> **What is needed**: Count how many lines in the material below hold the word "class"; the reply is that number alone.

------------------------------

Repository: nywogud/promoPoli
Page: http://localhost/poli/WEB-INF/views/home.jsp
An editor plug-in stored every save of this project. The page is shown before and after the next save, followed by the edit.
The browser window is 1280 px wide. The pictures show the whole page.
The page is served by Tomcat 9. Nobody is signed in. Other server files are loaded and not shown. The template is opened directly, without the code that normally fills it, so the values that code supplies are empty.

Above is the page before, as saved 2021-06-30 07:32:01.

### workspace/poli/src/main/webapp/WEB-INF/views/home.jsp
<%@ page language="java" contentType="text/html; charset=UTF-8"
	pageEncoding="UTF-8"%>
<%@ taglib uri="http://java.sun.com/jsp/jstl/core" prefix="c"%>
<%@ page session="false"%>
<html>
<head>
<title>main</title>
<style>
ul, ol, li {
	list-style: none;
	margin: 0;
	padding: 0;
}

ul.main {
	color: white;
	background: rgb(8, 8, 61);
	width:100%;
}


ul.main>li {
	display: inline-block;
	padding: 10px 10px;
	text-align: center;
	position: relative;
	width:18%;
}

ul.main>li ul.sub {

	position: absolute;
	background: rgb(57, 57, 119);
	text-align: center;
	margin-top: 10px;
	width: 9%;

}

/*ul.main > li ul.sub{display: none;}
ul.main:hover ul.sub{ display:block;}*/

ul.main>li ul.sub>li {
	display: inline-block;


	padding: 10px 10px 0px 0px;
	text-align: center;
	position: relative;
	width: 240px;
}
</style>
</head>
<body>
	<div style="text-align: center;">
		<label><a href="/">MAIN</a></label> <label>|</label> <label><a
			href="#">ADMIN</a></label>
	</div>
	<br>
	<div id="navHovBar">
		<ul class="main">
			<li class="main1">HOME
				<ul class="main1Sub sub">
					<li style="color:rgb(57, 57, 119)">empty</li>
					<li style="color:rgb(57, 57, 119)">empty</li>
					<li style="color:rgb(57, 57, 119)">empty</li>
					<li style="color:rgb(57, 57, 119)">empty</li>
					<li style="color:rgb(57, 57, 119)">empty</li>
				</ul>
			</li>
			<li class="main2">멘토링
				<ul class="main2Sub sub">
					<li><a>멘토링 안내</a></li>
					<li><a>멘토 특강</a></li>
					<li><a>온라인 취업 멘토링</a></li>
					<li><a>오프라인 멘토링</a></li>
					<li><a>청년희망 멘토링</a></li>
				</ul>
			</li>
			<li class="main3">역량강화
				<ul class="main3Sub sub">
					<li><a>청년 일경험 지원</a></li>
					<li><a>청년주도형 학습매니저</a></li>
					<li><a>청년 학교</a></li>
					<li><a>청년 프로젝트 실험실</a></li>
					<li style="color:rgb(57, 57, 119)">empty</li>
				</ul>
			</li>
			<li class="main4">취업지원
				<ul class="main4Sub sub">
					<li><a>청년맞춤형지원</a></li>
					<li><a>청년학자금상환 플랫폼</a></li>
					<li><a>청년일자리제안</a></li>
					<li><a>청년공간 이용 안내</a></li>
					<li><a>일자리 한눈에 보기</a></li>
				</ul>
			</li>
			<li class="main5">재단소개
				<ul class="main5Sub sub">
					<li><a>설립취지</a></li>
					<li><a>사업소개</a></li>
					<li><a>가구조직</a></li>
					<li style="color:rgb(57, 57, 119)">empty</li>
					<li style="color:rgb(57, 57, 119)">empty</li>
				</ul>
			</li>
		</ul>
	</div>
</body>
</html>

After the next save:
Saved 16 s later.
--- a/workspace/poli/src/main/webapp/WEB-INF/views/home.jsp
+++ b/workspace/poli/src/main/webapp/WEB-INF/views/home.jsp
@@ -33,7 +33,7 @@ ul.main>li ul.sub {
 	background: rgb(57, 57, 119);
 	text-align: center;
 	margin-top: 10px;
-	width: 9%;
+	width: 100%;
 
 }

------------------------------

> **Final answer**: 11